Action item — Word for word, print each record, dropping any image it holds.

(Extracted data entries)

-- Opening Marker --

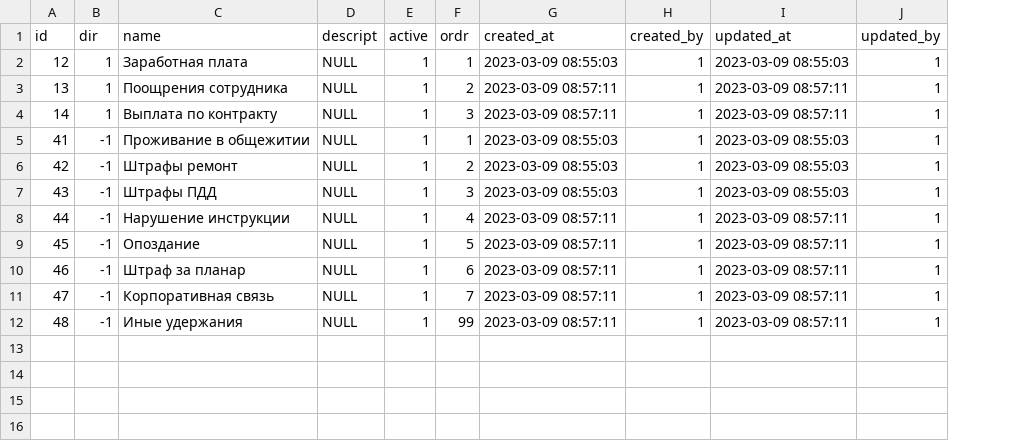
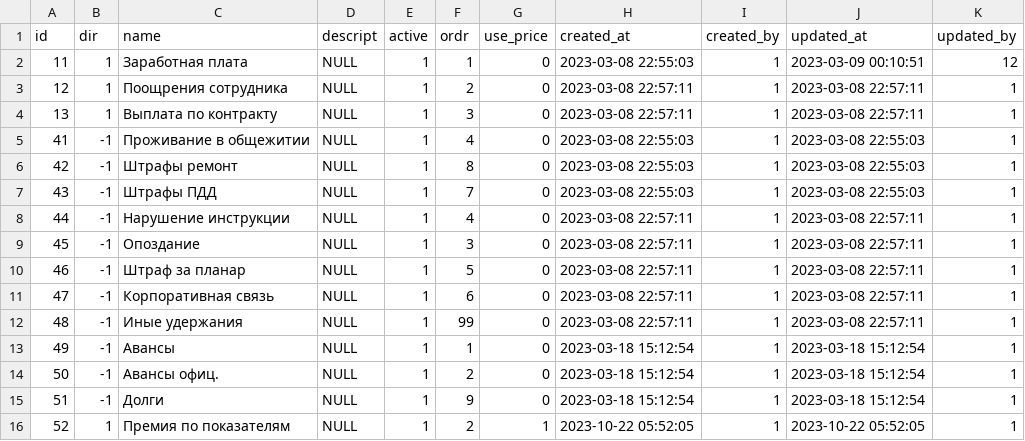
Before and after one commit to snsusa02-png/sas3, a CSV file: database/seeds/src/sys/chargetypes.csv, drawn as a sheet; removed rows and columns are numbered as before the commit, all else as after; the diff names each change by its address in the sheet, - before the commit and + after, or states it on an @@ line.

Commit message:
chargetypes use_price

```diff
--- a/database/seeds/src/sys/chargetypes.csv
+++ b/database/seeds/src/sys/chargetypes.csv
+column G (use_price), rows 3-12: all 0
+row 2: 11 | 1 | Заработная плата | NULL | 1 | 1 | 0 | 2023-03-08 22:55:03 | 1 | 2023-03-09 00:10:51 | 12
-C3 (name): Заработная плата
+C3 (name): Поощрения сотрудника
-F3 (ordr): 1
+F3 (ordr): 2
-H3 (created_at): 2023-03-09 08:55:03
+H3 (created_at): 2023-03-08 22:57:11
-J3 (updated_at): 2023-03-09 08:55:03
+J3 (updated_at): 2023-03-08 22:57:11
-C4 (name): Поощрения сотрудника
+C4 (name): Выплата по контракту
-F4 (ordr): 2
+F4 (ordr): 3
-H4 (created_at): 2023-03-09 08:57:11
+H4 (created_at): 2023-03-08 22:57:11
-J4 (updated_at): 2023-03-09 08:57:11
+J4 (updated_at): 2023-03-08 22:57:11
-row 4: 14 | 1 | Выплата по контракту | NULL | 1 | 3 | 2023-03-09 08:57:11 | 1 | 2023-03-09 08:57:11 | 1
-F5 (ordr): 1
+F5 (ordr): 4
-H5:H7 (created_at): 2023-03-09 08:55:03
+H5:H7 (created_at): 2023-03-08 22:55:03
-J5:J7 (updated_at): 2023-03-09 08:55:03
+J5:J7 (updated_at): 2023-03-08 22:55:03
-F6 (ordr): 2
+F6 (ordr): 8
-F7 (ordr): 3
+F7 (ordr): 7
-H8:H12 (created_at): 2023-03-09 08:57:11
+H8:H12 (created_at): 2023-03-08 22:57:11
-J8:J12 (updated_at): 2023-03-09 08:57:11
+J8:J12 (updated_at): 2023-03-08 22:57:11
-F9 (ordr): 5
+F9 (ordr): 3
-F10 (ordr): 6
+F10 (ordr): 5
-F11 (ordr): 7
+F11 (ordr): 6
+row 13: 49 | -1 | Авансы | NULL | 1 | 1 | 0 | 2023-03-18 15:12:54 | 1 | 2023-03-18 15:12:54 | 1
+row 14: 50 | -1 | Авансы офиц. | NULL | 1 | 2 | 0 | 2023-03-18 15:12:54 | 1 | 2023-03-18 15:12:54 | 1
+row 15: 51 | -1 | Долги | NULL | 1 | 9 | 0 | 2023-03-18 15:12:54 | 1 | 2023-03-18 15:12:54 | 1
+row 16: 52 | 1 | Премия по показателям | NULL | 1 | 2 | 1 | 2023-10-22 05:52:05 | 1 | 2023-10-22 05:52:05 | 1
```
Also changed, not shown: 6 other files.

-- Closing Marker --

Response —
Before and after one commit to snsusa02-png/sas3, a CSV file: database/seeds/src/sys/chargetypes.csv, drawn as a sheet; removed rows and columns are numbered as before the commit, all else as after; the diff names each change by its address in the sheet, - before the commit and + after, or states it on an @@ line.

Commit message:
chargetypes use_price

```diff
--- a/database/seeds/src/sys/chargetypes.csv
+++ b/database/seeds/src/sys/chargetypes.csv
+column G (use_price), rows 3-12: all 0
+row 2: 11 | 1 | Заработная плата | NULL | 1 | 1 | 0 | 2023-03-08 22:55:03 | 1 | 2023-03-09 00:10:51 | 12
-C3 (name): Заработная плата
+C3 (name): Поощрения сотрудника
-F3 (ordr): 1
+F3 (ordr): 2
-H3 (created_at): 2023-03-09 08:55:03
+H3 (created_at): 2023-03-08 22:57:11
-J3 (updated_at): 2023-03-09 08:55:03
+J3 (updated_at): 2023-03-08 22:57:11
-C4 (name): Поощрения сотрудника
+C4 (name): Выплата по контракту
-F4 (ordr): 2
+F4 (ordr): 3
-H4 (created_at): 2023-03-09 08:57:11
+H4 (created_at): 2023-03-08 22:57:11
-J4 (updated_at): 2023-03-09 08:57:11
+J4 (updated_at): 2023-03-08 22:57:11
-row 4: 14 | 1 | Выплата по контракту | NULL | 1 | 3 | 2023-03-09 08:57:11 | 1 | 2023-03-09 08:57:11 | 1
-F5 (ordr): 1
+F5 (ordr): 4
-H5:H7 (created_at): 2023-03-09 08:55:03
+H5:H7 (created_at): 2023-03-08 22:55:03
-J5:J7 (updated_at): 2023-03-09 08:55:03
+J5:J7 (updated_at): 2023-03-08 22:55:03
-F6 (ordr): 2
+F6 (ordr): 8
-F7 (ordr): 3
+F7 (ordr): 7
-H8:H12 (created_at): 2023-03-09 08:57:11
+H8:H12 (created_at): 2023-03-08 22:57:11
-J8:J12 (updated_at): 2023-03-09 08:57:11
+J8:J12 (updated_at): 2023-03-08 22:57:11
-F9 (ordr): 5
+F9 (ordr): 3
-F10 (ordr): 6
+F10 (ordr): 5
-F11 (ordr): 7
+F11 (ordr): 6
+row 13: 49 | -1 | Авансы | NULL | 1 | 1 | 0 | 2023-03-18 15:12:54 | 1 | 2023-03-18 15:12:54 | 1
+row 14: 50 | -1 | Авансы офиц. | NULL | 1 | 2 | 0 | 2023-03-18 15:12:54 | 1 | 2023-03-18 15:12:54 | 1
+row 15: 51 | -1 | Долги | NULL | 1 | 9 | 0 | 2023-03-18 15:12:54 | 1 | 2023-03-18 15:12:54 | 1
+row 16: 52 | 1 | Премия по показателям | NULL | 1 | 2 | 1 | 2023-10-22 05:52:05 | 1 | 2023-10-22 05:52:05 | 1
```
Also changed, not shown: 6 other files.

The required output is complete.